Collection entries
####

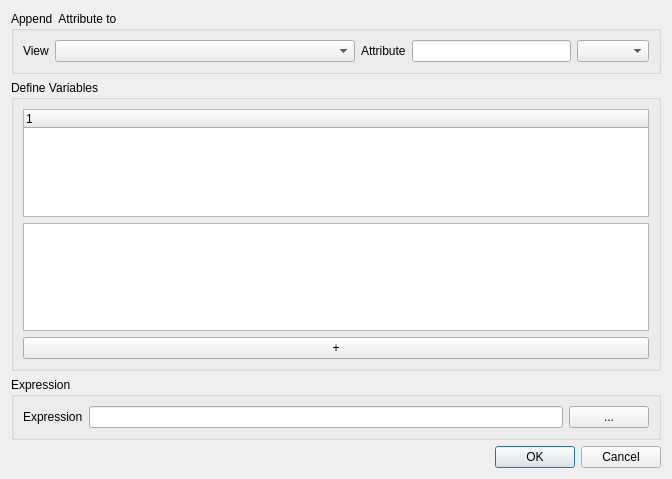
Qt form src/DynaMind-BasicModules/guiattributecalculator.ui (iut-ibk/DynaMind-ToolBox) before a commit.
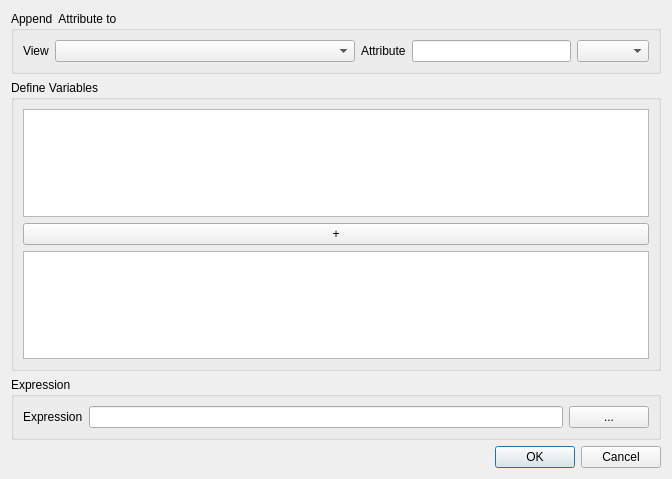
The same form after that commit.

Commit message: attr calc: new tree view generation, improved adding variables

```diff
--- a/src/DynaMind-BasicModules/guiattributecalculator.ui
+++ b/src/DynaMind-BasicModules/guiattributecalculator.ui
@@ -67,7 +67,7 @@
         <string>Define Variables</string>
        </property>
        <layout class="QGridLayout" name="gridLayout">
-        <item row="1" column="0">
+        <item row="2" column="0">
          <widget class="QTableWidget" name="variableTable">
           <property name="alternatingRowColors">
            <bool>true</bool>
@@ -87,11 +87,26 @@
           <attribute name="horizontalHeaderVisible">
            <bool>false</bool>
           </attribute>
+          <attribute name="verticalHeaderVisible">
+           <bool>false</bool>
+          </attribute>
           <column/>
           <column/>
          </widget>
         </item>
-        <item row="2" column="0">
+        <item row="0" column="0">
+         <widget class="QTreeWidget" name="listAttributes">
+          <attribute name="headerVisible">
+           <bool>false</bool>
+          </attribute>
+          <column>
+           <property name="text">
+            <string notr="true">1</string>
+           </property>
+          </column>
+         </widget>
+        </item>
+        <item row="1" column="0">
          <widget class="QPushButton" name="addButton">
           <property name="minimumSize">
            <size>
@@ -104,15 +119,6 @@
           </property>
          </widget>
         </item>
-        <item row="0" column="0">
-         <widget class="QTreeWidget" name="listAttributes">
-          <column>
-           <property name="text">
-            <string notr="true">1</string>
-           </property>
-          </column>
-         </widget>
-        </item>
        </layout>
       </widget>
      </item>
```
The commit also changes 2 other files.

####

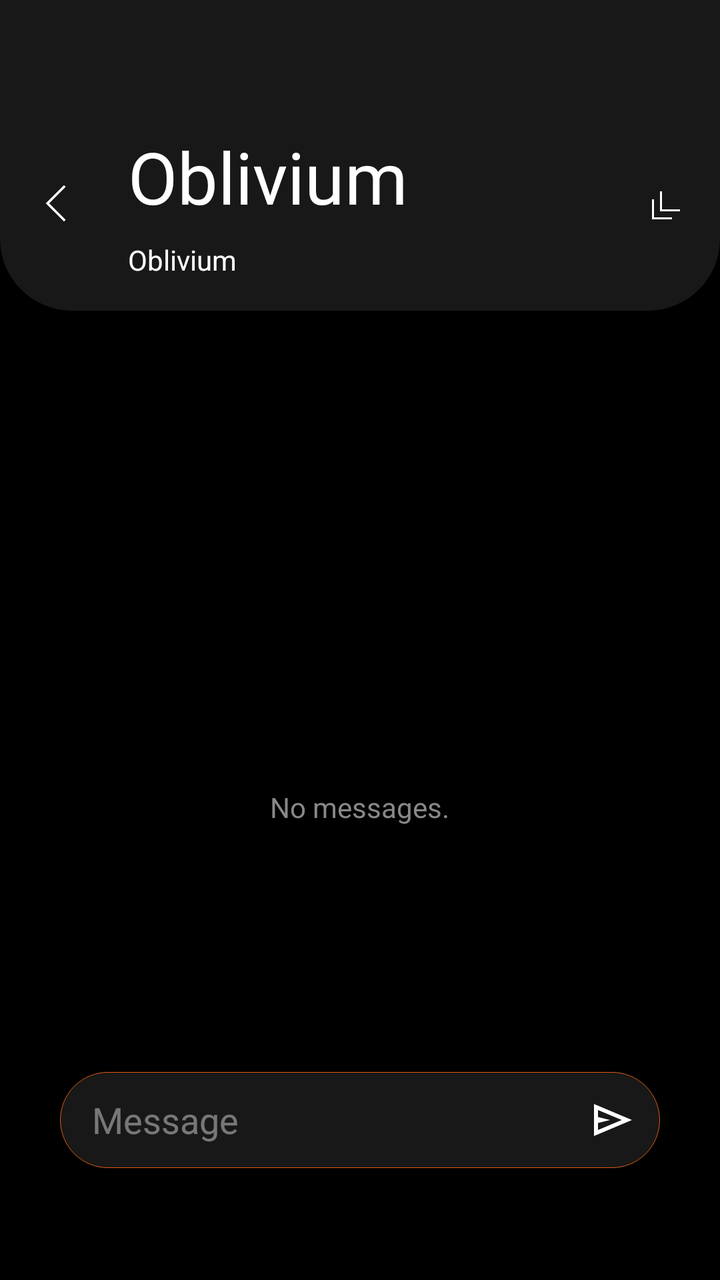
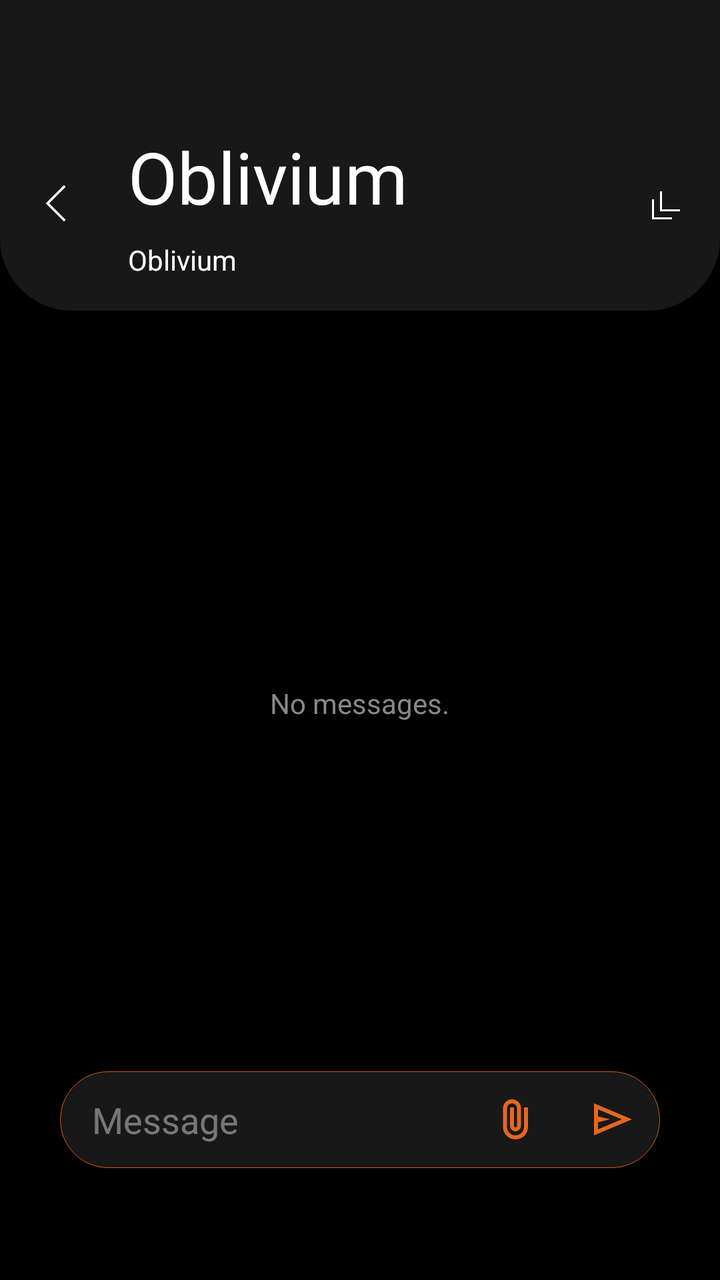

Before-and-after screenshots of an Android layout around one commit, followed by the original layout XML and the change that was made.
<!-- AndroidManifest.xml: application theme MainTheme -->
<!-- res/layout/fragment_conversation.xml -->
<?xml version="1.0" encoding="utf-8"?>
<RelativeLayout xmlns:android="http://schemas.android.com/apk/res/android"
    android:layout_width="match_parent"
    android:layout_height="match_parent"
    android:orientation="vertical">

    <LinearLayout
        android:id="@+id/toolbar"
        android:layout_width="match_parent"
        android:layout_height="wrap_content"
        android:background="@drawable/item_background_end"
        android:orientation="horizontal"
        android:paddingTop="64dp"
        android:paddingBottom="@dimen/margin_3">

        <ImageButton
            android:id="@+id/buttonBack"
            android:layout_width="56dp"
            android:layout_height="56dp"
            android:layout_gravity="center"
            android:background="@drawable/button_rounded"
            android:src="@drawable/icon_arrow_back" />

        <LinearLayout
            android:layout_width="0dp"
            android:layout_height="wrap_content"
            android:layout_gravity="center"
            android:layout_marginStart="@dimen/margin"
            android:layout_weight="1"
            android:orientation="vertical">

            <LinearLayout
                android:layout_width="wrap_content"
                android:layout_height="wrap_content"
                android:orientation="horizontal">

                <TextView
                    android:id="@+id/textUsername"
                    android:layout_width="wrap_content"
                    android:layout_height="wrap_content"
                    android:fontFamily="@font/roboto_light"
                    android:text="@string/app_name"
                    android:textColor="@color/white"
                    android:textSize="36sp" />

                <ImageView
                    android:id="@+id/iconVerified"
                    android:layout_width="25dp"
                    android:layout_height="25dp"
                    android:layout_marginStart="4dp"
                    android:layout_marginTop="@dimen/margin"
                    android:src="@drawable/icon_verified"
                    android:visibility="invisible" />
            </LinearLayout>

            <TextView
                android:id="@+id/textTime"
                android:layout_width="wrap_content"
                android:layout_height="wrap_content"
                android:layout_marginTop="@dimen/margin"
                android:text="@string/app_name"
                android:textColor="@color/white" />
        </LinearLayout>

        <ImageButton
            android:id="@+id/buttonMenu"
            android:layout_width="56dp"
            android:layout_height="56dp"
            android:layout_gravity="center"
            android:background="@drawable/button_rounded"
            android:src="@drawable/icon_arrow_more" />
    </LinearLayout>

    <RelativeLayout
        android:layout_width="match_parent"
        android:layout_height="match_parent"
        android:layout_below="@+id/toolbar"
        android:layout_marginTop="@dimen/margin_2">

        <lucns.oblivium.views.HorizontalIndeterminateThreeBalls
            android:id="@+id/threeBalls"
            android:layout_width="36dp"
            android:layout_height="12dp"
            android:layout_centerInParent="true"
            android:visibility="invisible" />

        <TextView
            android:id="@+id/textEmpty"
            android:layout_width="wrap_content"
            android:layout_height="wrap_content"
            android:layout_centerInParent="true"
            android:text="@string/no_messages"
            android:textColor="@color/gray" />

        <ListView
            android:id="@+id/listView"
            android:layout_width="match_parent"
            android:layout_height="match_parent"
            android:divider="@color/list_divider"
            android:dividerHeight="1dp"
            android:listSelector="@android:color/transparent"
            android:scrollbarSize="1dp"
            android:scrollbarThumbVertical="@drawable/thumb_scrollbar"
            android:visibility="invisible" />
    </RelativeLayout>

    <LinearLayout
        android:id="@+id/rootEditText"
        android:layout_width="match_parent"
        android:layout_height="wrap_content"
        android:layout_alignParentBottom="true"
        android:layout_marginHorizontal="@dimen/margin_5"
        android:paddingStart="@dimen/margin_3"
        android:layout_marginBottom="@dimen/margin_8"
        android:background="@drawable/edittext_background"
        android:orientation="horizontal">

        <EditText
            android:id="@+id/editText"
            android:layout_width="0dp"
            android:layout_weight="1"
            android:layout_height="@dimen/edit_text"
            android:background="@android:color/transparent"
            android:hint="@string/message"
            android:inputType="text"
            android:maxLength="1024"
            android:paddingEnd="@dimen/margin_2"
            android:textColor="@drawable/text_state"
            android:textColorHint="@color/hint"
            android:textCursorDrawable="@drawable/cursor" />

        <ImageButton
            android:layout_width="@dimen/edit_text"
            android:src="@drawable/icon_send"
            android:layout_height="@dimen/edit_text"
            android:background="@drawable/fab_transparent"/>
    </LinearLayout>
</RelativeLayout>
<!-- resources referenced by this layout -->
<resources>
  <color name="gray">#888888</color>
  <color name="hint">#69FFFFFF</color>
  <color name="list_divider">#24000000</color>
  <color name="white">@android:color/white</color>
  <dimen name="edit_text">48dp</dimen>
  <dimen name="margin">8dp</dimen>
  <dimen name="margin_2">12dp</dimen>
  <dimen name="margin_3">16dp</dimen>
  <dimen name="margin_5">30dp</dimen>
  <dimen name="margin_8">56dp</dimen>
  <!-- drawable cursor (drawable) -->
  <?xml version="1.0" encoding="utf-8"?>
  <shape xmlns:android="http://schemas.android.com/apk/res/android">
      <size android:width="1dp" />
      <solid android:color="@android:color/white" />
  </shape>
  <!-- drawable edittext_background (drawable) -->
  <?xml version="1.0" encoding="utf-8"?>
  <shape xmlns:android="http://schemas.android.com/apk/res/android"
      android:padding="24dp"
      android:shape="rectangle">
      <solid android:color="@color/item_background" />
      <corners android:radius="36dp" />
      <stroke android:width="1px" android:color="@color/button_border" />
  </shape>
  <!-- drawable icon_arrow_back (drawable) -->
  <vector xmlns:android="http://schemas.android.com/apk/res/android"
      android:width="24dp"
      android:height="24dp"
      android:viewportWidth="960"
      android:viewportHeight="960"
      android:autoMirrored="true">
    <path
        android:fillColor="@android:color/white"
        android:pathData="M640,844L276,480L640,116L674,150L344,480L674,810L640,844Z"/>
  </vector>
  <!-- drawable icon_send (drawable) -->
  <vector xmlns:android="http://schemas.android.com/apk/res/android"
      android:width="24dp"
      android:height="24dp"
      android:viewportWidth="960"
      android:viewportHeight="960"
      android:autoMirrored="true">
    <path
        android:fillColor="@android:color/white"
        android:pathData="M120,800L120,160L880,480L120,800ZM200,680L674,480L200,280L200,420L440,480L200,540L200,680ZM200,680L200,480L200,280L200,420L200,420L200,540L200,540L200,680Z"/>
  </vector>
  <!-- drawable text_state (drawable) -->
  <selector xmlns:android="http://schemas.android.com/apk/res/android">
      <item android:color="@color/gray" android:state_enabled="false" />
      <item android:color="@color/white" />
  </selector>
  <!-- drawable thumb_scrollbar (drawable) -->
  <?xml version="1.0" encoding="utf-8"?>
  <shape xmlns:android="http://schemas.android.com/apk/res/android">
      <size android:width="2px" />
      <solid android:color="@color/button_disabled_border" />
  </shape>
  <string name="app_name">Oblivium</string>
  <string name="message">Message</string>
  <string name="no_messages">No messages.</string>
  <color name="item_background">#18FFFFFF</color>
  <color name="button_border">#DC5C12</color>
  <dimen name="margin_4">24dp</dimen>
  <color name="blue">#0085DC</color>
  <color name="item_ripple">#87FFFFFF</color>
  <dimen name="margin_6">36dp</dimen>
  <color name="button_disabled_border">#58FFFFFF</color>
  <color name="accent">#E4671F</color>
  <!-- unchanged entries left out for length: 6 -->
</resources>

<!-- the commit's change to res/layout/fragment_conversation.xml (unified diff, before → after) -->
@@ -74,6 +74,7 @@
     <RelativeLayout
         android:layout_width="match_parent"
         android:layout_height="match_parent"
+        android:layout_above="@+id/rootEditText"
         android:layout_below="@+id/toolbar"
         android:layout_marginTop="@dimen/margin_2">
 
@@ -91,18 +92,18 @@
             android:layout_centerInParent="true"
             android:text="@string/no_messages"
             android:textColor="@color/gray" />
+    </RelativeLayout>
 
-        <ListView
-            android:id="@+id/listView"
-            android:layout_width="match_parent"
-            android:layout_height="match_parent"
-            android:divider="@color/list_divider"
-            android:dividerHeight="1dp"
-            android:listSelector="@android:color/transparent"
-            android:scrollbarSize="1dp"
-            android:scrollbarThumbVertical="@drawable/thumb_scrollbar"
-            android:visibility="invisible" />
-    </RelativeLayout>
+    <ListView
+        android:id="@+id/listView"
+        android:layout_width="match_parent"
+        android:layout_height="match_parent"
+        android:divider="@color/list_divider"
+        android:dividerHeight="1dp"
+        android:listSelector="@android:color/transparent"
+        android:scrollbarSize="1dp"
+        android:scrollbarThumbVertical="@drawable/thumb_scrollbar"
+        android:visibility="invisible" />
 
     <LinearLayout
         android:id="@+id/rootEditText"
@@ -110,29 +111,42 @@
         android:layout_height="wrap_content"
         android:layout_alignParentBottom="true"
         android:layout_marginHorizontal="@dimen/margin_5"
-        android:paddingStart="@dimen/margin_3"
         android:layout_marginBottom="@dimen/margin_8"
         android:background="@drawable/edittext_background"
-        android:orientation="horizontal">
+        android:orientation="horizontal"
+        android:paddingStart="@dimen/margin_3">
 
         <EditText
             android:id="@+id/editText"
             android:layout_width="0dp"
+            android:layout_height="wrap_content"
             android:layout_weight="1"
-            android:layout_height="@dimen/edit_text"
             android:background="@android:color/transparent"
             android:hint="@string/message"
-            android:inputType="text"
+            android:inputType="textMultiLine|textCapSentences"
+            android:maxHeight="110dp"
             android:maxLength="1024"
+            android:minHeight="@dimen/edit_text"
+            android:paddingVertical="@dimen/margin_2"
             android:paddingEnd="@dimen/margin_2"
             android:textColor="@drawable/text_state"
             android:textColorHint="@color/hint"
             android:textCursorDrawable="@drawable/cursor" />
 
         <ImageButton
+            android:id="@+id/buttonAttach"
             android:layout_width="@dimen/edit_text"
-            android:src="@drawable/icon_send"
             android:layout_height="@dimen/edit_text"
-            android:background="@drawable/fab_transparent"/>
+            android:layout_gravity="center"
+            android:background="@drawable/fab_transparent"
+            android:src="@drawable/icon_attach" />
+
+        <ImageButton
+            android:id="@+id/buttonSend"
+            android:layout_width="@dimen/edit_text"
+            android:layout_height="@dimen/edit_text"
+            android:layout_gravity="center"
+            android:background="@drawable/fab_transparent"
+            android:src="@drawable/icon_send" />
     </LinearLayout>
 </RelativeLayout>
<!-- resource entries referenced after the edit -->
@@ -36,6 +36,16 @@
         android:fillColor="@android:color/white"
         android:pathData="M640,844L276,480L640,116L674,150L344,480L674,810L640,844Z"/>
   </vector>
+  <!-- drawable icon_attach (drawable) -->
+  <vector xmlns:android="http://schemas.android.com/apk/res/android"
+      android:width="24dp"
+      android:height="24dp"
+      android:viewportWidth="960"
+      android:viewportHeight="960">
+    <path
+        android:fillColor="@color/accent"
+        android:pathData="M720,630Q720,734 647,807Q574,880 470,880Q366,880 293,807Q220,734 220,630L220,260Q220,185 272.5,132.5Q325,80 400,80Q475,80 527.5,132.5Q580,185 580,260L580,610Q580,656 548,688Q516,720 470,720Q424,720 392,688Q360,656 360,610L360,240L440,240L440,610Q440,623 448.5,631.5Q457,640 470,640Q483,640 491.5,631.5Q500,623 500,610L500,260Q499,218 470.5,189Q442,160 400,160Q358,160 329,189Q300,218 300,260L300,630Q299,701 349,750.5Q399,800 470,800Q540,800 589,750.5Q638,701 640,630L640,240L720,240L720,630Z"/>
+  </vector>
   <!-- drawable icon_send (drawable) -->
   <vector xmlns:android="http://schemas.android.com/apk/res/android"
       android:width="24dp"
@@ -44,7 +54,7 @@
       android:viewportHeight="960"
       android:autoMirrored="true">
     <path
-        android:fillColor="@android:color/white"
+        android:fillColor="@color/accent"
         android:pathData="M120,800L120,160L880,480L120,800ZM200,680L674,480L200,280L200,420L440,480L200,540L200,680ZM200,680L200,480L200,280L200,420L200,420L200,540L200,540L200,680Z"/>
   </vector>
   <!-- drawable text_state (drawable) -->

####

WHAT YOU WILL DO
Of the lines in the data, report each one containing the string "column".

SOLVED EXERCISE
-        <item row="1" column="0">
+        <item row="2" column="0">
           <column/>
           <column/>
-        <item row="2" column="0">
+        <item row="0" column="0">
+          <column>
+          </column>
+        <item row="1" column="0">
-        <item row="0" column="0">
-          <column>
-          </column>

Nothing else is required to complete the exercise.